The Turkish have a meze made with leeks called 'zeytin yagli prasa' (literal translation: olive oil leeks). It's really easy and super tasty.
Using only the white ends of the leeks, chop them into 1-inch thick cylinders. Also have on hand a diced carrot, long grain white rice (enough to add texture to the dish), diced tomatoes (canned is easy, but 3 or 4 large fresh tomatoes should also do the job), EVOO, 1/2-tsp salt and 1-tbsp sugar.
Heat a heavy bottom pan on medium heat with a generous amount of olive oil. Sautee the leeks and carrots until the leeks soften. Add tomatoes and rice. Stir in sugar and salt. Turn heat down and simmer until the rice is cooked through. Cool to room temperature and refrigerate overnight.
I sometimes will use a pressure cooker... takes less time for the rice to cook through.
Serve as a meze. Squeeze lemon juice over it and eat with crusty bread to soak up the liquids.
Combined with other types of onions, makes a great risotto .
An easy leek salad from a cookbook I've had for years - Judy Gorman's Vegetable Cookbook - that I make when I get lots of leeks from my organic co-op:
6 medium leeks
6 tbsps olive oil
2 tbsp red wine vinegar
1 shallot, minced
6 flat anchovy fillets, minced
1 tbsp drained capers
Cut leeks in half lengthwise, clean and trim to 6 inches in length. Arrange cut side up in steamer basket set over boiling water. Steam for 12-15 minutes or until limp but somehwaht crisp.
Whisk together oil, vinegar and cayenne. Stir in shallot and anchovies. Set aside.
Transfer leeks to 4 salad plates, arranging them cut side down. Spoon dressing over and scatter capers. Serve warm or room temp.
I usually cut the leeks into bite sized pieces before plating because they're just easier to eat.
How about using them in negimaki? Essentially, thinly pouded steak, wrapped around julienned leeks (or spring onions) and tied with kitchen twine in a tube. Marinate in teriyaki and grill until cooked through or brown it on top of the stove then add teriyaki and simmer until the glaze is shiny. Remove the twine, slice on the bias into 1 inch pieces and pour remaining sauce over all.

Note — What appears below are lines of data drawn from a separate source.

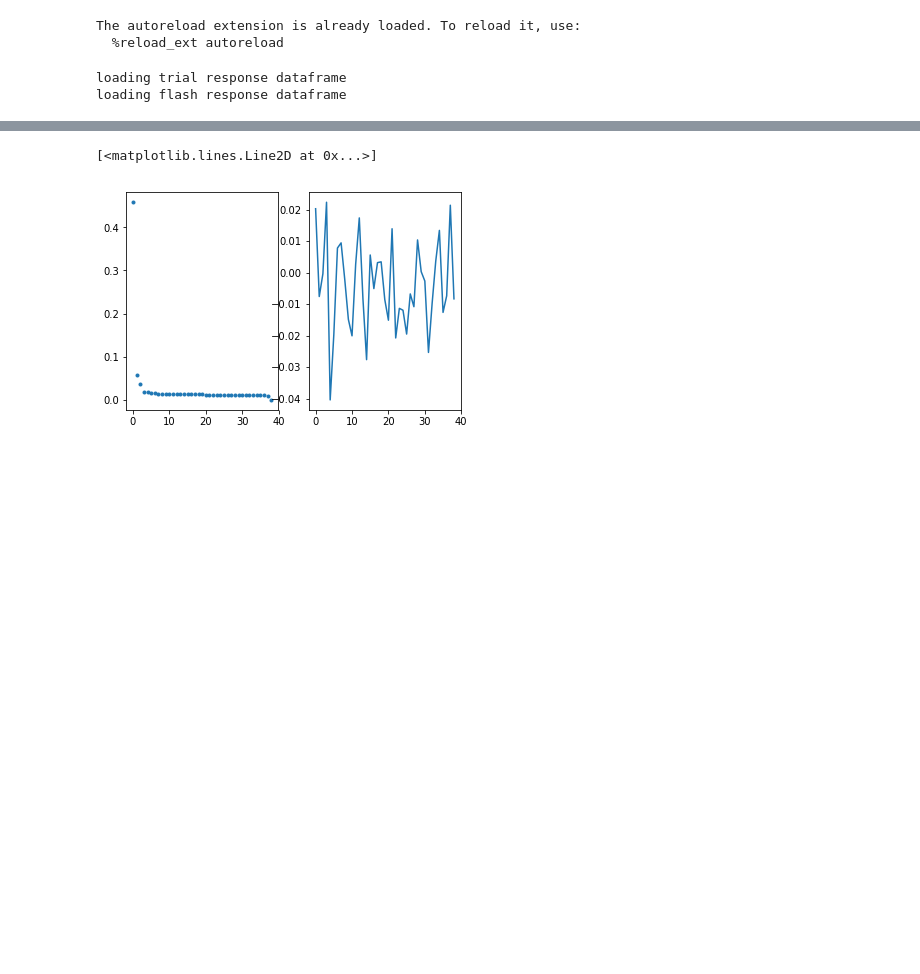
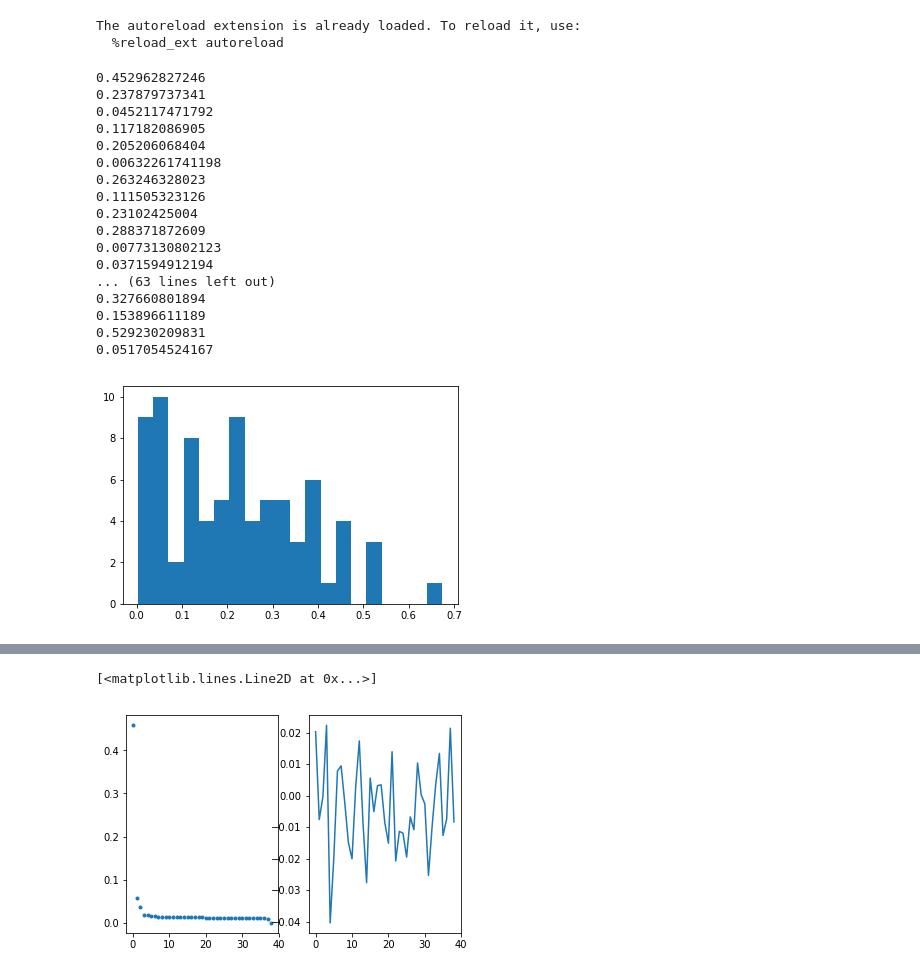
Before and after one commit to yonibrowning/oBehave, a Jupyter notebook: PlottingTesting/PCA_FirstPass.ipynb, the cells around one changed output, grey strips where cells are left out. Drawn from its saved outputs; the diff is of its cells as text; code cells hidden in the pictures; blank space fills up the shorter version.

```diff
--- a/PlottingTesting/PCA_FirstPass.ipynb
+++ b/PlottingTesting/PCA_FirstPass.ipynb
@@ -24,7 +28,48 @@ The autoreload extension is already loaded. To reload it, use:
 # Load a particular neuron
 manifest = obhf.load_manifest()
 dataset= VisualBehaviorOphysDataset(experiment_id=experiment_id, cache_dir=obhf.drive_path)
-respset = ResponseAnalysis(dataset)
+#analysis = ResponseAnalysis(dataset)
-# %% [output]
-loading trial response dataframe
-loading flash response dataframe
+# %%
+def compute_lifetime_sparseness(image_responses):
+    # image responses should be an array of the trial averaged responses to each image
+    # sparseness = 1-(sum of trial averaged responses to images / N)squared / (sum of (squared mean responses / n)) / (1-(1/N))
+    # N = number of images
+    # after Vinje & Gallant, 2000; Froudarakis et al., 2014
+    N = float(len(image_responses))
+    ls = ((1-(1/N) * ((np.power(np.abs(image_responses).sum(axis=0),2)) / (np.power(image_responses,2).sum(axis=0)))) / (1-(1/N)))
+    return ls
+
+spar = np.zeros((dff.shape[0],))
+frd = obba.includeAddRepeats(analysis.flash_response_df)
+for ii in range(len(spar)):
+    st = frd[(frd.cell==ii)&(frd.repeats == 1)]
+    res,_ = obna.singlecellpca(dff[ii,:],tme,stimulus_table['start_time'].values)
+    unq = st.image_name.unique()
+    means = np.zeros(unq.shape)
+    sems = np.zeros(unq.shape)
+    for jj,itm in enumerate(unq):
+        res_tmp = res[np.where(st['image_name']==itm)]
+        means[jj] = res_tmp.mean()
+        sems[jj] = sp.stats.sem(res_tmp)
+    spar[ii] = compute_lifetime_sparseness(means)
+    print(spar[ii])
+plt.hist(spar,20);
+# %% [output]
+0.452962827246
+0.237879737341
+0.0452117471792
+0.117182086905
+0.205206068404
+0.00632261741198
+0.263246328023
+0.111505323126
+0.23102425004
+0.288371872609
+0.00773130802123
+0.0371594912194
+... (63 lines left out)
+0.327660801894
+0.153896611189
+0.529230209831
+0.0517054524167
+[figure, added]
```
Also changed, not shown: parts of 5 cells of this notebook, 6 other files.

Braised leeks are a fantastic vegetable and go well with just about anything. Prepare them as you normally would, i.e., remove the dark green tops, slice longitudinally and fan under running water to flush out the sand, trim the root end a bit while leaving base to hold everything together, then simply simmer them in some good stock with a bit of butter and seasoning to taste until they get nice and soft.